At the moment the flag passes in a parade or review.
Facing the flagpole during the ceremony of hoisting or lowering the flag.
Facing the flag when the National Anthem is played. If the flag is not displayed, all those present should face
toward the music.
During the saying of the Pledge of Allegiance.
Men should remove their hats with the right hand and hold it at the left shoulder, with the hand being over the heart. Women
and men without hats should place the right hand over the heart. Women are not required to remove their hats. Those who are not
US citizens should simply stand at attention.
Current flag protocol allows veterans to salute the flag as military personnel do, with a military-style hand salute, if they choose.
If veterans prefer, they may hold their right hand over their heart, as civilians do.
"Half-staff" is the point midway between the top and bottom of the flagstaff. The flag is flown at half-staff by order of the
President of the United States upon the death of principle figures in the national or state government, other officials, leading citizens, or
foreign dignitaries, as a mark of respect to their memory. The governor of a state, territory, or possession may also
proclaim that the national flag be flown at half-staff.
Private citizens and non-government buildings may choose to fly their flags at half-staff to honor more local leaders or organization
members. There does not need to be authorization from the government for the private sector to use the flag display to honor any citizen.
If one flag is at half-staff in mourning, other flags flown with it should be removed or also flown at half-staff.
When flown at half-staff on a vertical pole, the flag should be raised briskly to the top for a moment, then immediately lowered to the
half-staff position. It should be raised to the peak again for a moment before it is lowered for the day.
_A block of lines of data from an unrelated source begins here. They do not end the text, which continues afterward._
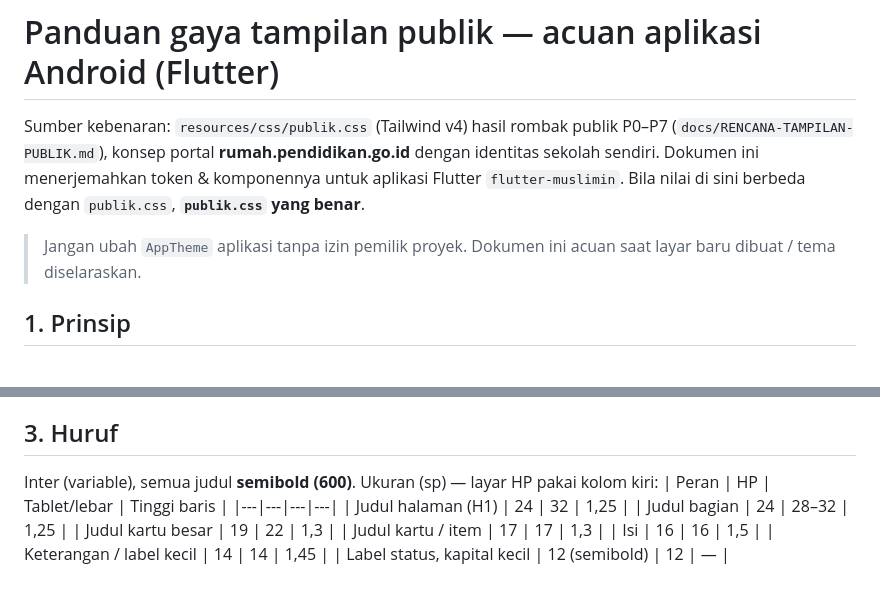
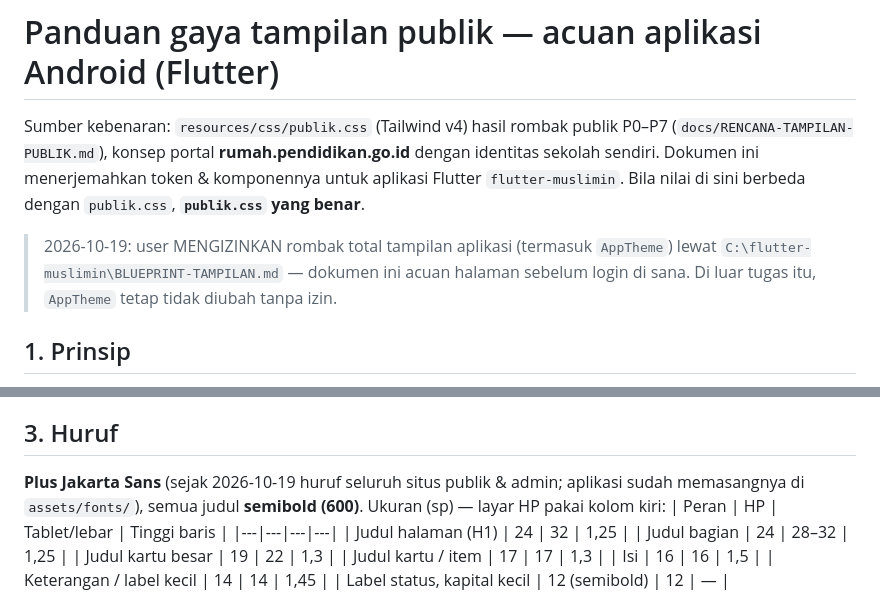
Before and after one commit to Zulfiqri-ganteng/muslimin, a Markdown page: docs/PANDUAN-GAYA-PUBLIK.md, 2 parts joined by grey strips. Rendered like a GitHub page.

Commit message:
Dokumen: rujukan blueprint Android keterlambatan; panduan gaya publik memakai Plus Jakarta Sans
Co-Authored-By: Claude Opus 5.5 <noreply@anthropic.com>

```diff
--- a/docs/PANDUAN-GAYA-PUBLIK.md
+++ b/docs/PANDUAN-GAYA-PUBLIK.md
@@ -4,7 +4,8 @@ Sumber kebenaran: `resources/css/publik.css` (Tailwind v4) hasil rombak publik P
 **rumah.pendidikan.go.id** dengan identitas sekolah sendiri. Dokumen ini menerjemahkan token & komponennya untuk aplikasi Flutter
 `flutter-muslimin`. Bila nilai di sini berbeda dengan `publik.css`, **`publik.css` yang benar**.
 
-> Jangan ubah `AppTheme` aplikasi tanpa izin pemilik proyek. Dokumen ini acuan saat layar baru dibuat / tema diselaraskan.
+> 2026-10-19: user MENGIZINKAN rombak total tampilan aplikasi (termasuk `AppTheme`) lewat `C:\flutter-muslimin\BLUEPRINT-TAMPILAN.md`
+> — dokumen ini acuan halaman sebelum login di sana. Di luar tugas itu, `AppTheme` tetap tidak diubah tanpa izin.
 
 ## 1. Prinsip
 - **Tenang & resmi**: latar putih / abu sangat muda bergantian, satu warna utama (lilac) untuk yang bisa diketuk, garis tipis 1 px,
@@ -46,7 +47,8 @@ Warna status (latar / teks) — satu label per status, tanpa titik:
 Kontras: semua pasangan di atas ≥ 4,5:1 (AA). Aplikasi publik **tanpa mode gelap** (acuan pun tanpa mode gelap).
 
 ## 3. Huruf
-Inter (variable), semua judul **semibold (600)**. Ukuran (sp) — layar HP pakai kolom kiri:
+**Plus Jakarta Sans** (sejak 2026-10-19 huruf seluruh situs publik & admin; aplikasi sudah memasangnya di `assets/fonts/`), semua judul
+**semibold (600)**. Ukuran (sp) — layar HP pakai kolom kiri:
 | Peran | HP | Tablet/lebar | Tinggi baris |
 |---|---|---|---|
 | Judul halaman (H1) | 24 | 32 | 1,25 |
```
Also changed, not shown: docs/API-KETERLAMBATAN.md (+3 -2 lines).
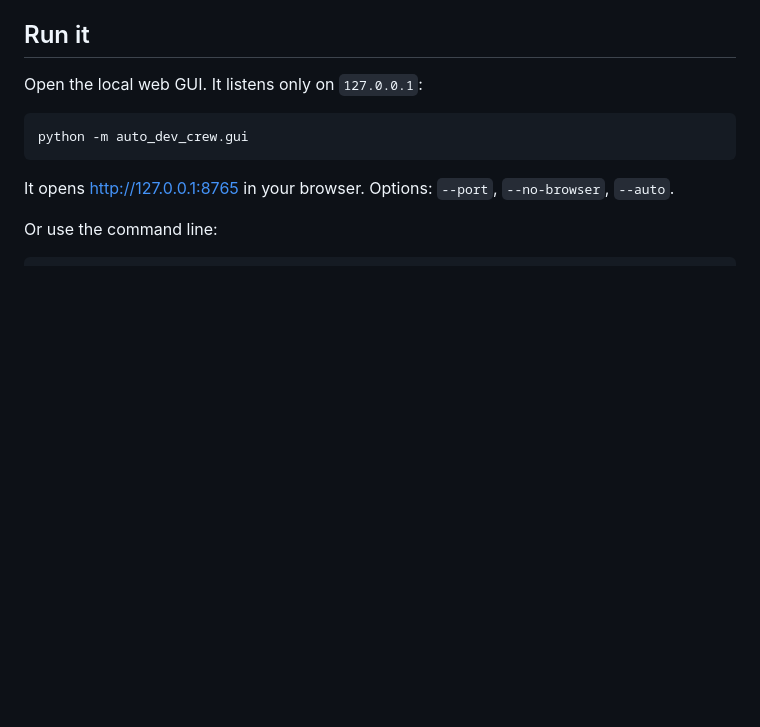
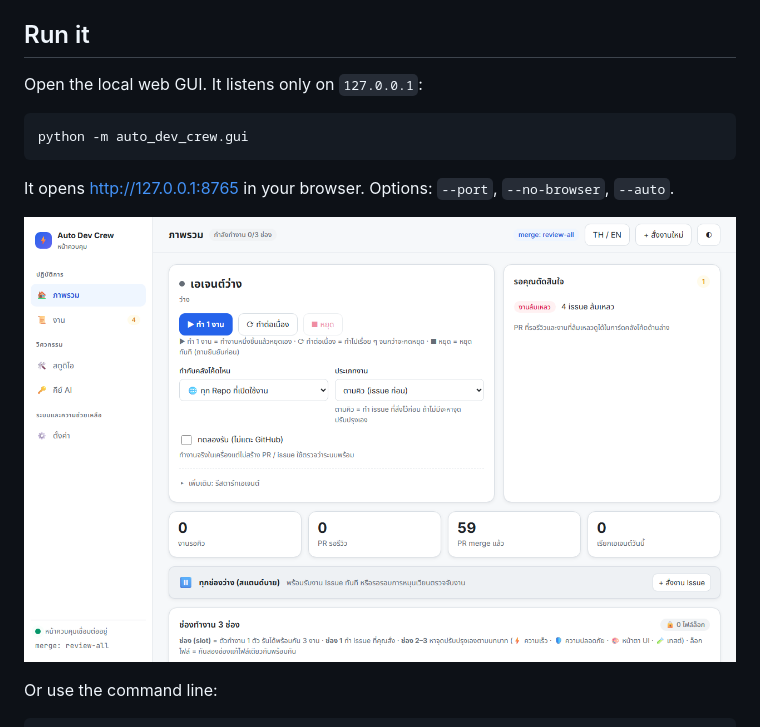
Before and after one commit to OkayOkay101/auto-dev-crew-clean, a Markdown page: README.md, the part around the change. GitHub-like rendering; pictures changed too: docs/images/gui_main.png (added); blank space fills up the shorter version.

````diff
--- a/README.md
+++ b/README.md
@@ -28,6 +28,8 @@ Open the local web GUI. It listens only on `127.0.0.1`:
 python -m auto_dev_crew.gui
 ```
 It opens http://127.0.0.1:8765 in your browser. Options: `--port`, `--no-browser`, `--auto`.
+
+![Auto Dev Crew main page](docs/images/gui_main.png)
 
 Or use the command line:
 ```bash
````
Also changed, not shown: README_TH.md (+2 -0 lines).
With a telescoping pole, the flag can be placed on the second set of rings instead of the top set, so that the top set would
be left empty.
For flags that can't be lowered, often flown at homes, the American Legion says that attaching a black ribbon or streamer to the
top of the flag, below the finial, is an acceptable alternative to flying at half-staff. The ribbon should be the same width as a stripe on the flag and
the same length as the flag.
For wall mounted flags, three black mourning bows should be attached to the top edge of the flag, one at each corner and one in the
When a flag is old, worn, tattered, or frayed and no longer is in a condition befitting a symbol of our country, it should
be destroyed privately in a dignified matter, preferably by burning. Many veteran and civic organizations, such as the
American Legion or local VFW, will properly dispose of a flag at no cost, or can put you in contact with an approved disposal
The flag should be at least 1/4 of the height of the pole.
The United States Code is the official compilation of Federal laws of a general and permanent nature, divided into 50 titles by subject matter. Subject 4
is "Flag and Seal, Seat of Government, and the States."
Prior to Flag Day, June 14, 2923, there were no federal or state regulations governing display of the United States flag. It was on this date that the
National Flag Code was adopted. However, it was not until June 22, 1942 (amended on December 22, 1942) that exact rules for use and display of the flag
became Public Law 829, Chapter 806, 77th Congress, 2nd session.